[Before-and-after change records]
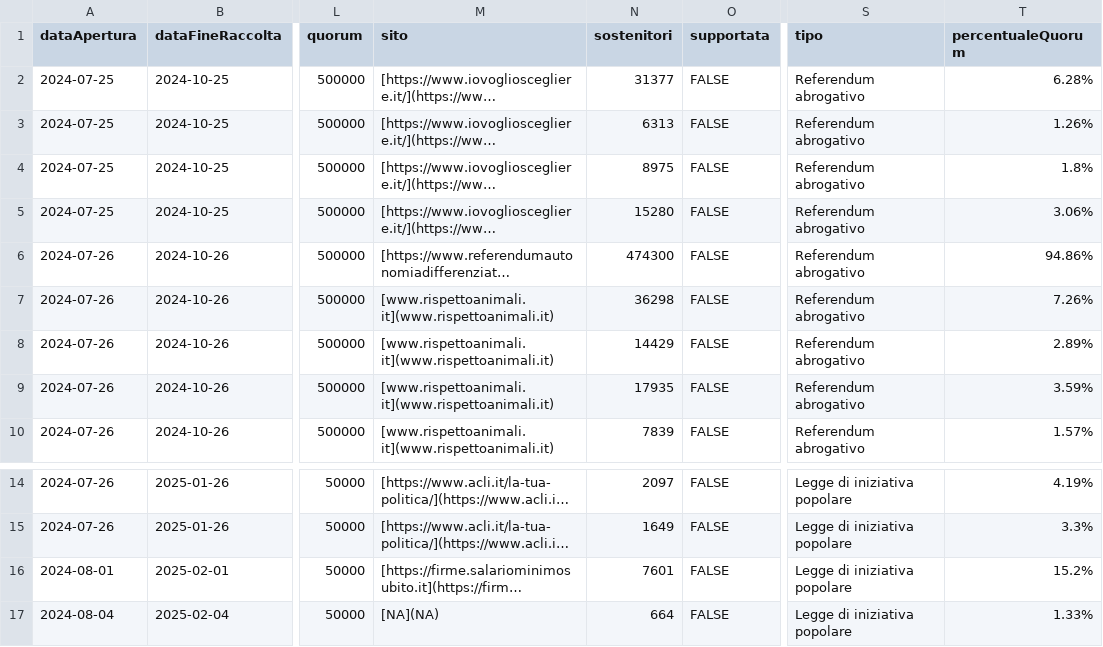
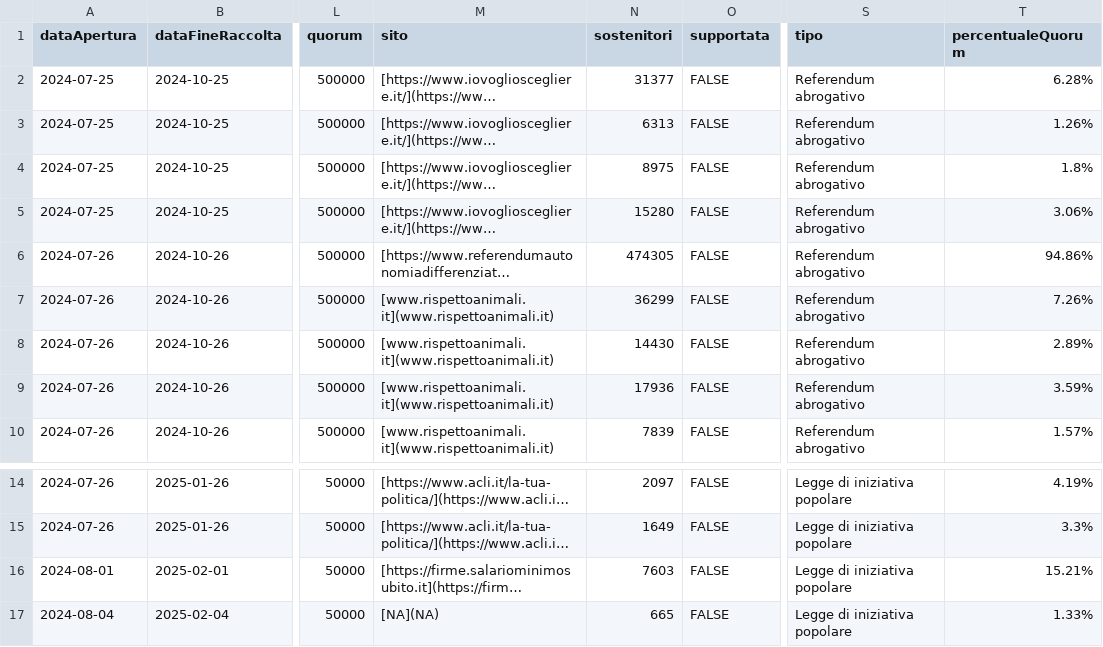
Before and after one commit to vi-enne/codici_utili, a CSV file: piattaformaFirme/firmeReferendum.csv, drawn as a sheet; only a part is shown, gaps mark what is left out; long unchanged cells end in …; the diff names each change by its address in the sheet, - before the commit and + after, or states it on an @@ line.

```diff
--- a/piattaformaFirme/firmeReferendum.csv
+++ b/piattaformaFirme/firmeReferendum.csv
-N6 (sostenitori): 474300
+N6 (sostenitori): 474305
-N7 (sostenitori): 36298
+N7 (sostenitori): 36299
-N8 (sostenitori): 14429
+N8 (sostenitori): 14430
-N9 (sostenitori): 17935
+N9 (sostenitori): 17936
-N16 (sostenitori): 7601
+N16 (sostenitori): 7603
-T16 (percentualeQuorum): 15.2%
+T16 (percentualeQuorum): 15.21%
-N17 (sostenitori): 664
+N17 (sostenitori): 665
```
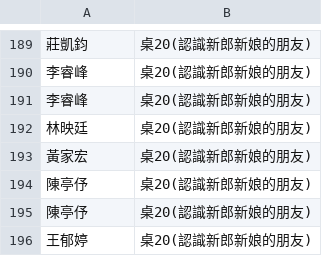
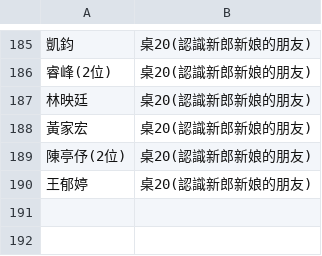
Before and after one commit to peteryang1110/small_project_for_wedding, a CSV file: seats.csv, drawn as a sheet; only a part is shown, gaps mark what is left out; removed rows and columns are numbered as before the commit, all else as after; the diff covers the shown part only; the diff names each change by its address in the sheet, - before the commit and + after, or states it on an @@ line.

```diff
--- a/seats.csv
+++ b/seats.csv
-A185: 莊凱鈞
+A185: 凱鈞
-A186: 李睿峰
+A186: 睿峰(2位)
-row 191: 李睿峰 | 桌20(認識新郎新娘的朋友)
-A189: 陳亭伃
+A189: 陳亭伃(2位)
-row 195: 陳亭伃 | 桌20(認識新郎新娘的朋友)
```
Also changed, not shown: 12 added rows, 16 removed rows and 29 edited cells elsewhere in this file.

**EXERCISE PROMPT:**
Whenever a line holds a picture, print that line without the picture. All other data must be output exactly.

**TASK RESULT:**
Before and after one commit to vi-enne/codici_utili, a CSV file: piattaformaFirme/firmeReferendum.csv, drawn as a sheet; only a part is shown, gaps mark what is left out; long unchanged cells end in …; the diff names each change by its address in the sheet, - before the commit and + after, or states it on an @@ line.

```diff
--- a/piattaformaFirme/firmeReferendum.csv
+++ b/piattaformaFirme/firmeReferendum.csv
-N6 (sostenitori): 474300
+N6 (sostenitori): 474305
-N7 (sostenitori): 36298
+N7 (sostenitori): 36299
-N8 (sostenitori): 14429
+N8 (sostenitori): 14430
-N9 (sostenitori): 17935
+N9 (sostenitori): 17936
-N16 (sostenitori): 7601
+N16 (sostenitori): 7603
-T16 (percentualeQuorum): 15.2%
+T16 (percentualeQuorum): 15.21%
-N17 (sostenitori): 664
+N17 (sostenitori): 665
```
Before and after one commit to peteryang1110/small_project_for_wedding, a CSV file: seats.csv, drawn as a sheet; only a part is shown, gaps mark what is left out; removed rows and columns are numbered as before the commit, all else as after; the diff covers the shown part only; the diff names each change by its address in the sheet, - before the commit and + after, or states it on an @@ line.

```diff
--- a/seats.csv
+++ b/seats.csv
-A185: 莊凱鈞
+A185: 凱鈞
-A186: 李睿峰
+A186: 睿峰(2位)
-row 191: 李睿峰 | 桌20(認識新郎新娘的朋友)
-A189: 陳亭伃
+A189: 陳亭伃(2位)
-row 195: 陳亭伃 | 桌20(認識新郎新娘的朋友)
```
Also changed, not shown: 12 added rows, 16 removed rows and 29 edited cells elsewhere in this file.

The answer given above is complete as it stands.